Prince Harry was just 12 years old when his mother, Princess Diana died.
The whole world watched in horror as the news broke that the Princess of Wales had passed away after being involved in a horrific car accident in Paris in 1997.
Memorials have been underway to mark the twenty year anniversary of her death, but in an unusually candid interview Prince Harry has decided to lift the lid on his own mental health struggles following the death of his mother.
In an interview with the Daily Telegraph, Harry spoke about verging on the brink of a “complete breakdown” following years of “total chaos”, and also discussed how he eventually processed his grief.
“I can safely say that losing my mum at the age of 12, and therefore shutting down all of my emotions for the last 20 years, has had a quite serious effect on not only my personal life but my work as well,” he said.

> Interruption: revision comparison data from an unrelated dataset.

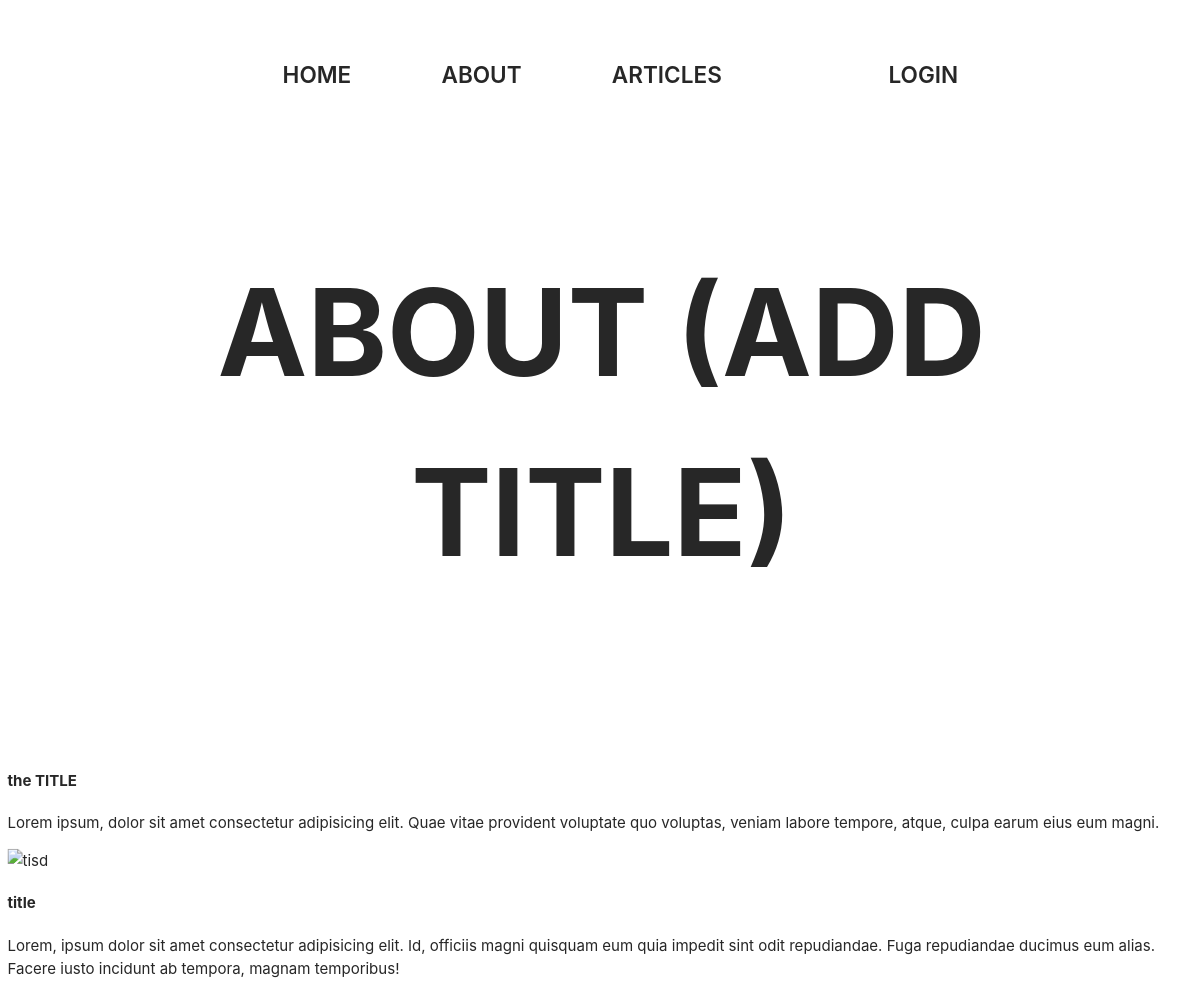
Repository: ValGrace/-static-site
Page: /about (app in client/)
These files come from the project's save history. The page is drawn as it stood at one moment and after the next save; the edit follows.
The browser window is 1280 px wide. The pictures show the whole page, at 94% of full size.
The project was rebuilt for these pictures with package versions that can differ from the ones it lists, and the page was loaded fresh each time. Also part of the build but not shown: client/vite.config.js, client/src/Utils/appwrite.js, client/src/Components/Inputs.css, client/src/Components/Login.jsx, client/src/Components/Signup.jsx, client/src/Components/HomeSection.jsx, client/src/Components/TopSection.jsx, client/src/Pages/HomePage.jsx.

Above is the page before, as saved 2023-02-06 05:09:38.

After the next save:
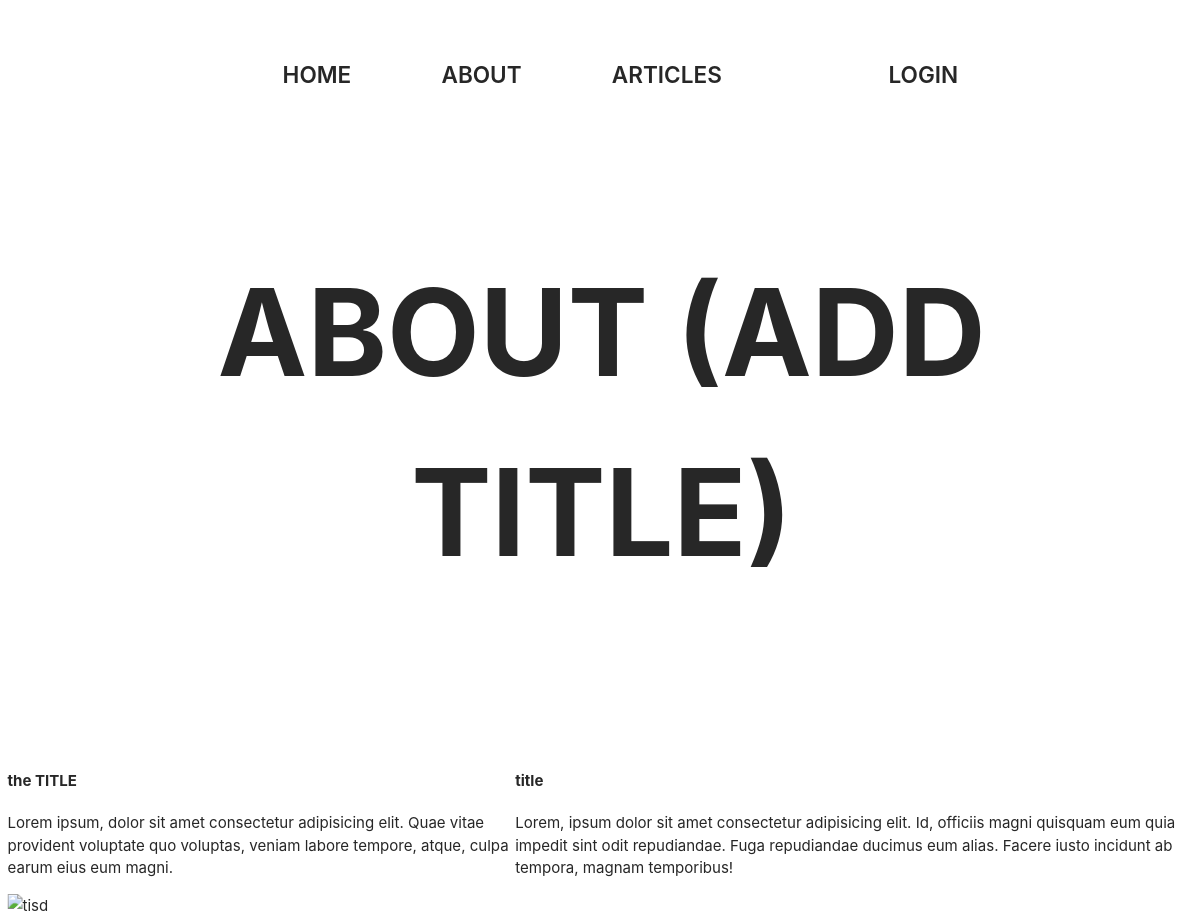
Saved 54 s later.
--- a/client/src/Components/InfoPage.css
+++ b/client/src/Components/InfoPage.css
@@ -6,3 +6,7 @@
     height: 60vh;
     text-align: center;
 }
+
+.about-mid {
+   display: flex;
+}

“My way of dealing with it was sticking my head in the sand… And then [I] started to have a few conversations and actually all of a sudden, all of this grief that I have never processed started to come to the forefront and I was like, there is actually a lot of stuff here that I need to deal with.”
Harry admitted that his brother, William (who was just 15 when their mother died) had encouraged him to deal with his demons, but Harry had largely ignored him until recently.
However, when Harry did decide face his grief head-on, he opted for counselling which he says was “great”. He also found that boxing was a brilliant release for letting out his “aggression”.
The 32-year-old royal, who is a promoting mental health charity Heads Together ahead of the London Marathon alongside Prince William and his sister-in-law, Kate Middleton, felt it was important to talk about his own experiences.
“Because of the process I have been through over the past two-and-a-half years, I’ve now been able to take my work seriously, been able to take my private life seriously as well, and been able to put blood, sweat and tears into the things that really make a difference and things that I think will make a difference to everybody else.”